Laura Mooney, senior museum curator, came up with the Quilting for a Cause theme after studying the state's vast collection of quilts and learning the stories behind them.
The first fundraising quilts appeared in the 1830s at sanitary fairs - which raised money to improve sanitary conditions, especially for soldiers who often fell ill or died from dysentery and typhoid.
The fundraising quilts probably were a natural progression from other items women made and sold at the fair, Mooney
The museum exhibit features a Civil War quilt thought to have been sold at a Union sanitary fair in St. Louis.
At the center of the quilt is a signature of General Ulysses S. Grant, adjacent to a photograph of his

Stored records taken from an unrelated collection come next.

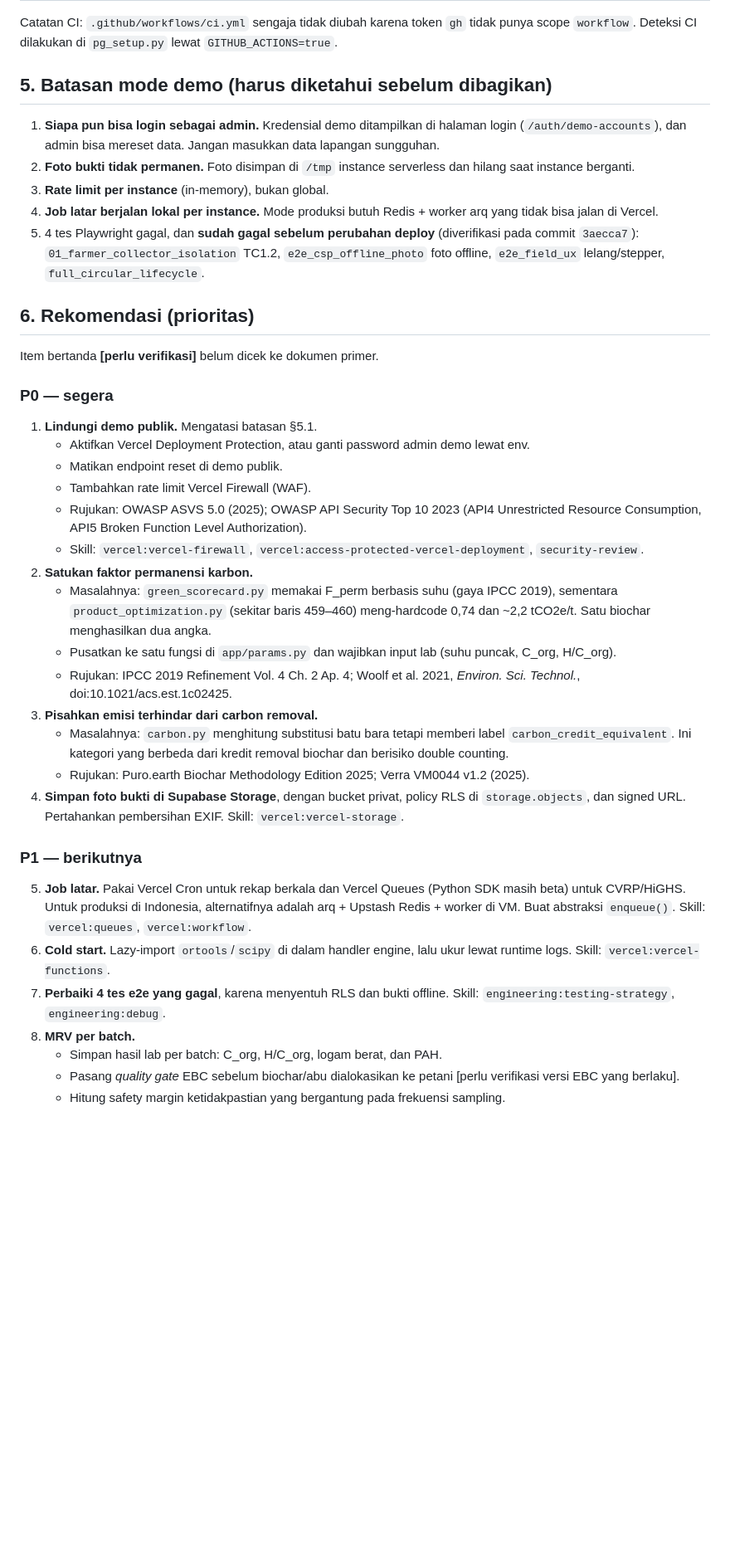
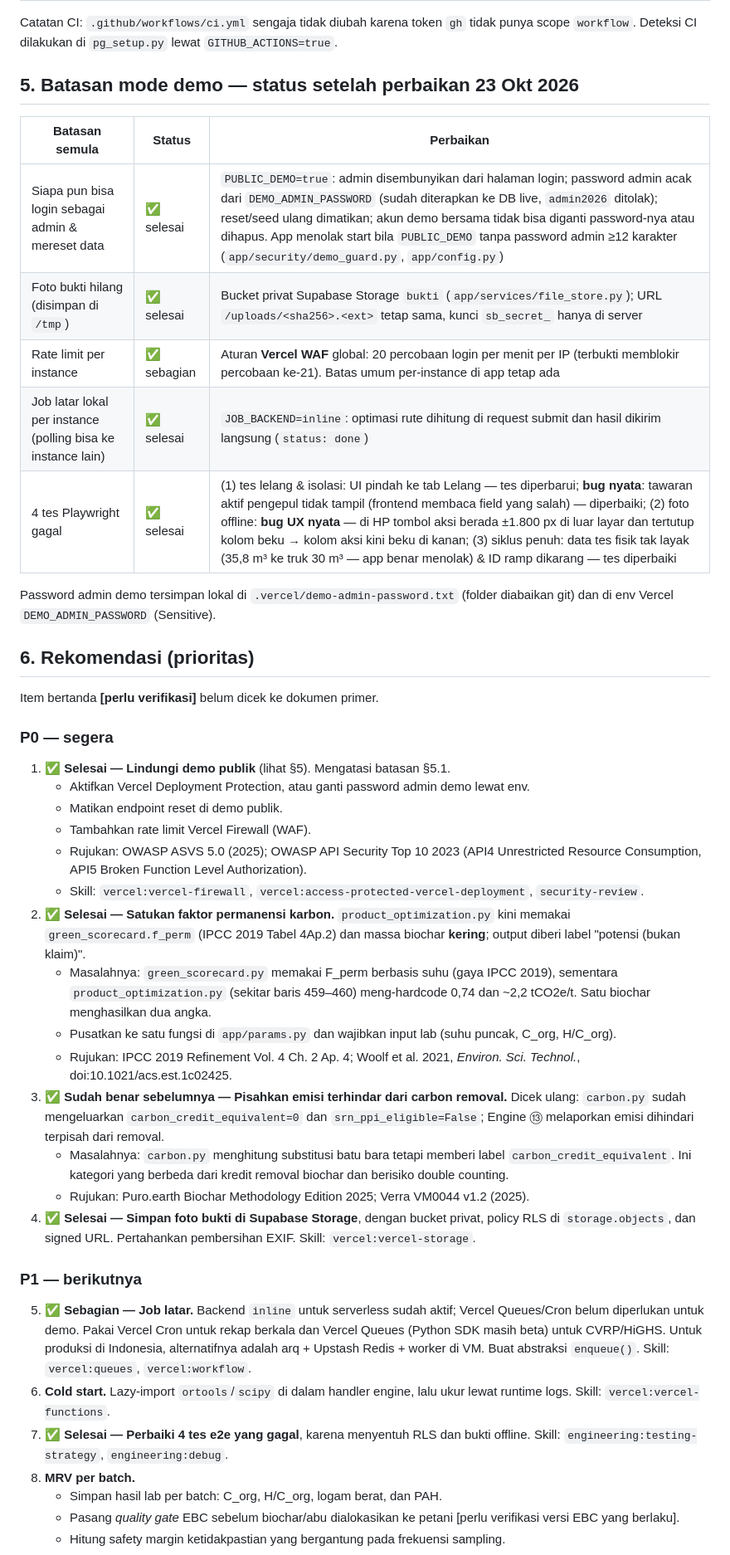
Before and after one commit to 26911008-web/Bio-Chain, a Markdown page: docs/28_DEPLOY_VERCEL_SUPABASE_DAN_REKOMENDASI.md, the part around the change. Shown at 83% size. Drawn GitHub-style; blank space fills up the shorter version.

Commit message:
docs: update deploy runbook with fixed demo limitations
Co-Authored-By: Claude Opus 5.5 <noreply@anthropic.com>

```diff
--- a/docs/28_DEPLOY_VERCEL_SUPABASE_DAN_REKOMENDASI.md
+++ b/docs/28_DEPLOY_VERCEL_SUPABASE_DAN_REKOMENDASI.md
@@ -53,38 +53,42 @@ Menjalankan migrasi baru (contoh 021): sambung sebagai `biochain_owner` lewat se
 
 Catatan CI: `.github/workflows/ci.yml` sengaja tidak diubah karena token `gh` tidak punya scope `workflow`. Deteksi CI dilakukan di `pg_setup.py` lewat `GITHUB_ACTIONS=true`.
 
-## 5. Batasan mode demo (harus diketahui sebelum dibagikan)
+## 5. Batasan mode demo — status setelah perbaikan 23 Okt 2026
 
-1. **Siapa pun bisa login sebagai admin.** Kredensial demo ditampilkan di halaman login (`/auth/demo-accounts`), dan admin bisa mereset data. Jangan masukkan data lapangan sungguhan.
-2. **Foto bukti tidak permanen.** Foto disimpan di `/tmp` instance serverless dan hilang saat instance berganti.
-3. **Rate limit per instance** (in-memory), bukan global.
-4. **Job latar berjalan lokal per instance.** Mode produksi butuh Redis + worker arq yang tidak bisa jalan di Vercel.
-5. 4 tes Playwright gagal, dan **sudah gagal sebelum perubahan deploy** (diverifikasi pada commit `3aecca7`): `01_farmer_collector_isolation` TC1.2, `e2e_csp_offline_photo` foto offline, `e2e_field_ux` lelang/stepper, `full_circular_lifecycle`.
+| Batasan semula | Status | Perbaikan |
+|---|---|---|
+| Siapa pun bisa login sebagai admin & mereset data | ✅ selesai | `PUBLIC_DEMO=true`: admin disembunyikan dari halaman login; password admin acak dari `DEMO_ADMIN_PASSWORD` (sudah diterapkan ke DB live, `admin2026` ditolak); reset/seed ulang dimatikan; akun demo bersama tidak bisa diganti password-nya atau dihapus. App menolak start bila `PUBLIC_DEMO` tanpa password admin ≥12 karakter (`app/security/demo_guard.py`, `app/config.py`) |
+| Foto bukti hilang (disimpan di `/tmp`) | ✅ selesai | Bucket privat Supabase Storage `bukti` (`app/services/file_store.py`); URL `/uploads/<sha256>.<ext>` tetap sama, kunci `sb_secret_` hanya di server |
+| Rate limit per instance | ✅ sebagian | Aturan **Vercel WAF** global: 20 percobaan login per menit per IP (terbukti memblokir percobaan ke-21). Batas umum per-instance di app tetap ada |
+| Job latar lokal per instance (polling bisa ke instance lain) | ✅ selesai | `JOB_BACKEND=inline`: optimasi rute dihitung di request submit dan hasil dikirim langsung (`status: done`) |
+| 4 tes Playwright gagal | ✅ selesai | (1) tes lelang & isolasi: UI pindah ke tab Lelang — tes diperbarui; **bug nyata**: tawaran aktif pengepul tidak tampil (frontend membaca field yang salah) — diperbaiki; (2) foto offline: **bug UX nyata** — di HP tombol aksi berada ±1.800 px di luar layar dan tertutup kolom beku → kolom aksi kini beku di kanan; (3) siklus penuh: data tes fisik tak layak (35,8 m³ ke truk 30 m³ — app benar menolak) & ID ramp dikarang — tes diperbaiki |
+
+Password admin demo tersimpan lokal di `.vercel/demo-admin-password.txt` (folder diabaikan git) dan di env Vercel `DEMO_ADMIN_PASSWORD` (Sensitive).
 
 ## 6. Rekomendasi (prioritas)
 
 Item bertanda **[perlu verifikasi]** belum dicek ke dokumen primer.
 
 ### P0 — segera
-1. **Lindungi demo publik.** Mengatasi batasan §5.1.
+1. ✅ **Selesai — Lindungi demo publik** (lihat §5). Mengatasi batasan §5.1.
    - Aktifkan Vercel Deployment Protection, atau ganti password admin demo lewat env.
    - Matikan endpoint reset di demo publik.
    - Tambahkan rate limit Vercel Firewall (WAF).
    - Rujukan: OWASP ASVS 5.0 (2025); OWASP API Security Top 10 2023 (API4 Unrestricted Resource Consumption, API5 Broken Function Level Authorization).
    - Skill: `vercel:vercel-firewall`, `vercel:access-protected-vercel-deployment`, `security-review`.
-2. **Satukan faktor permanensi karbon.**
+2. ✅ **Selesai — Satukan faktor permanensi karbon.** `product_optimization.py` kini memakai `green_scorecard.f_perm` (IPCC 2019 Tabel 4Ap.2) dan massa biochar **kering**; output diberi label "potensi (bukan klaim)".
    - Masalahnya: `green_scorecard.py` memakai F_perm berbasis suhu (gaya IPCC 2019), sementara `product_optimization.py` (sekitar baris 459–460) meng-hardcode 0,74 dan ~2,2 tCO2e/t. Satu biochar menghasilkan dua angka.
    - Pusatkan ke satu fungsi di `app/params.py` dan wajibkan input lab (suhu puncak, C_org, H/C_org).
    - Rujukan: IPCC 2019 Refinement Vol. 4 Ch. 2 Ap. 4; Woolf et al. 2021, *Environ. Sci. Technol.*, doi:10.1021/acs.est.1c02425.
-3. **Pisahkan emisi terhindar dari carbon removal.**
+3. ✅ **Sudah benar sebelumnya — Pisahkan emisi terhindar dari carbon removal.** Dicek ulang: `carbon.py` sudah mengeluarkan `carbon_credit_equivalent=0` dan `srn_ppi_eligible=False`; Engine ⑬ melaporkan emisi dihindari terpisah dari removal.
    - Masalahnya: `carbon.py` menghitung substitusi batu bara tetapi memberi label `carbon_credit_equivalent`. Ini kategori yang berbeda dari kredit removal biochar dan berisiko double counting.
    - Rujukan: Puro.earth Biochar Methodology Edition 2025; Verra VM0044 v1.2 (2025).
-4. **Simpan foto bukti di Supabase Storage**, dengan bucket privat, policy RLS di `storage.objects`, dan signed URL. Pertahankan pembersihan EXIF. Skill: `vercel:vercel-storage`.
+4. ✅ **Selesai — Simpan foto bukti di Supabase Storage**, dengan bucket privat, policy RLS di `storage.objects`, dan signed URL. Pertahankan pembersihan EXIF. Skill: `vercel:vercel-storage`.
 
 ### P1 — berikutnya
-5. **Job latar.** Pakai Vercel Cron untuk rekap berkala dan Vercel Queues (Python SDK masih beta) untuk CVRP/HiGHS. Untuk produksi di Indonesia, alternatifnya adalah arq + Upstash Redis + worker di VM. Buat abstraksi `enqueue()`. Skill: `vercel:queues`, `vercel:workflow`.
+5. ✅ **Sebagian — Job latar.** Backend `inline` untuk serverless sudah aktif; Vercel Queues/Cron belum diperlukan untuk demo. Pakai Vercel Cron untuk rekap berkala dan Vercel Queues (Python SDK masih beta) untuk CVRP/HiGHS. Untuk produksi di Indonesia, alternatifnya adalah arq + Upstash Redis + worker di VM. Buat abstraksi `enqueue()`. Skill: `vercel:queues`, `vercel:workflow`.
 6. **Cold start.** Lazy-import `ortools`/`scipy` di dalam handler engine, lalu ukur lewat runtime logs. Skill: `vercel:vercel-functions`.
-7. **Perbaiki 4 tes e2e yang gagal**, karena menyentuh RLS dan bukti offline. Skill: `engineering:testing-strategy`, `engineering:debug`.
+7. ✅ **Selesai — Perbaiki 4 tes e2e yang gagal**, karena menyentuh RLS dan bukti offline. Skill: `engineering:testing-strategy`, `engineering:debug`.
 8. **MRV per batch.**
    - Simpan hasil lab per batch: C_org, H/C_org, logam berat, dan PAH.
    - Pasang *quality gate* EBC sebelum biochar/abu dialokasikan ke petani [perlu verifikasi versi EBC yang berlaku].
```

young daughter Nellie, who is said to have presided over the booth at the fair.
The practice of signing names to quilts began about 1840, Mooney
Autograph collecting was very popular in the early 1800s, Mooney
The church's Ladies Aid Society gave the quilt to its minister, rather than auction or raffle it off, Mooney said.
The majority of the fundraising quilts on exhibit are signature quilts, including a stunning flag quilt created by the Women in the Grand Island G.A.R.
(Grand Army of the Republic).
A quilt from Monowi features 238 names - although the small Nebraska town had only 123 people living there in 1930.
They must have solicited names from outside the town, Mooney